• _Assignment_: Up to and including the line containing "Also changed, not", retype each line of the listing below exactly, beginning with the first.

• _The input_:
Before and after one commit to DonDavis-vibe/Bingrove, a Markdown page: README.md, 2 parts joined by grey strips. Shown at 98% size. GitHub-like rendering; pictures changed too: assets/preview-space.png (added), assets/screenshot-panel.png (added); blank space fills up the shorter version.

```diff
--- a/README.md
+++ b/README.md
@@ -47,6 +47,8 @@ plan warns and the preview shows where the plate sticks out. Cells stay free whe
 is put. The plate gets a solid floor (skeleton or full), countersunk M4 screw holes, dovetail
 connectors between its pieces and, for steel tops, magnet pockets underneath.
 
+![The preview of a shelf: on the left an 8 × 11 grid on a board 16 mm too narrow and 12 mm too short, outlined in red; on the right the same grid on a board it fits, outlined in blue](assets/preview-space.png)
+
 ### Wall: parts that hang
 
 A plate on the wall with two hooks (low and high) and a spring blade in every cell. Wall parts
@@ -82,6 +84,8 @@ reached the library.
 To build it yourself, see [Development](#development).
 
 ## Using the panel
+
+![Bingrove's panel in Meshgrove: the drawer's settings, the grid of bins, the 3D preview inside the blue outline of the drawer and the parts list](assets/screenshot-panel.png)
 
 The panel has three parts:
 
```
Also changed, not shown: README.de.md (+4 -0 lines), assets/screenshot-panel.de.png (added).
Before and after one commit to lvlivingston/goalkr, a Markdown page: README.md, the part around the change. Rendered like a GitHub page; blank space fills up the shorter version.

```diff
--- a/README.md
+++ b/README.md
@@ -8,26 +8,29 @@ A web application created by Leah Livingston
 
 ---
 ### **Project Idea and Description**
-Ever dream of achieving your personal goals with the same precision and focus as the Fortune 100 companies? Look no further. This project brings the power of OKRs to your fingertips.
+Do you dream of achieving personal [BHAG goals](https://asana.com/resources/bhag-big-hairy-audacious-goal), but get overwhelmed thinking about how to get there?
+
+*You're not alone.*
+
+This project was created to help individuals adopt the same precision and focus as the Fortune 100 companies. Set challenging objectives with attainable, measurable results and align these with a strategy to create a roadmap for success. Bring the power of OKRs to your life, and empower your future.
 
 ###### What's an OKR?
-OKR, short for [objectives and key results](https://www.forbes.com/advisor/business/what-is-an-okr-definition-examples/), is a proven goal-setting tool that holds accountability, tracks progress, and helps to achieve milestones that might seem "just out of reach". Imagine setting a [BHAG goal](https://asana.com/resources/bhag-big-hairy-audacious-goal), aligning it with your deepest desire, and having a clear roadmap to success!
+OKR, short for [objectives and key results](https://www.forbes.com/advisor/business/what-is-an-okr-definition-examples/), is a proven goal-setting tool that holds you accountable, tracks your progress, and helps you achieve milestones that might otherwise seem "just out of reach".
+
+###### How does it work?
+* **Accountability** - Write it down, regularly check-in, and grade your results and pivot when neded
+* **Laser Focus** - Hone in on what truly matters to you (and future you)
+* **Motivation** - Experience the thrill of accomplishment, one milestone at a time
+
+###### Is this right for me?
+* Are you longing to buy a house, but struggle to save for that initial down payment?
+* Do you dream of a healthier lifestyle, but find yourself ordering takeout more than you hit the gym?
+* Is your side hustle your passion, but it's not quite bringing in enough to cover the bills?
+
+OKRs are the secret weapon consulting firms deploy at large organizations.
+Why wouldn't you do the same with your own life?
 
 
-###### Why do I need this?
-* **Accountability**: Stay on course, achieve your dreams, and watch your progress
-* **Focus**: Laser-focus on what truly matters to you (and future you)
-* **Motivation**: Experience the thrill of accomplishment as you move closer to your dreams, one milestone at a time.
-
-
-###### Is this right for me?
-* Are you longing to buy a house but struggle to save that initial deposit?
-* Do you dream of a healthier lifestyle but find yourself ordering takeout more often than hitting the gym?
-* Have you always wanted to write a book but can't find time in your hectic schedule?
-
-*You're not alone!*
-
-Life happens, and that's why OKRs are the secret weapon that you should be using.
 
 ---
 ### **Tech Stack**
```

• _Your solution_:
Before and after one commit to DonDavis-vibe/Bingrove, a Markdown page: README.md, 2 parts joined by grey strips. Shown at 98% size. GitHub-like rendering; pictures changed too: assets/preview-space.png (added), assets/screenshot-panel.png (added); blank space fills up the shorter version.

```diff
--- a/README.md
+++ b/README.md
@@ -47,6 +47,8 @@ plan warns and the preview shows where the plate sticks out. Cells stay free whe
 is put. The plate gets a solid floor (skeleton or full), countersunk M4 screw holes, dovetail
 connectors between its pieces and, for steel tops, magnet pockets underneath.
 
+![The preview of a shelf: on the left an 8 × 11 grid on a board 16 mm too narrow and 12 mm too short, outlined in red; on the right the same grid on a board it fits, outlined in blue](assets/preview-space.png)
+
 ### Wall: parts that hang
 
 A plate on the wall with two hooks (low and high) and a spring blade in every cell. Wall parts
@@ -82,6 +84,8 @@ reached the library.
 To build it yourself, see [Development](#development).
 
 ## Using the panel
+
+![Bingrove's panel in Meshgrove: the drawer's settings, the grid of bins, the 3D preview inside the blue outline of the drawer and the parts list](assets/screenshot-panel.png)
 
 The panel has three parts:
 
```
Also changed, not shown: README.de.md (+4 -0 lines), assets/screenshot-panel.de.png (added).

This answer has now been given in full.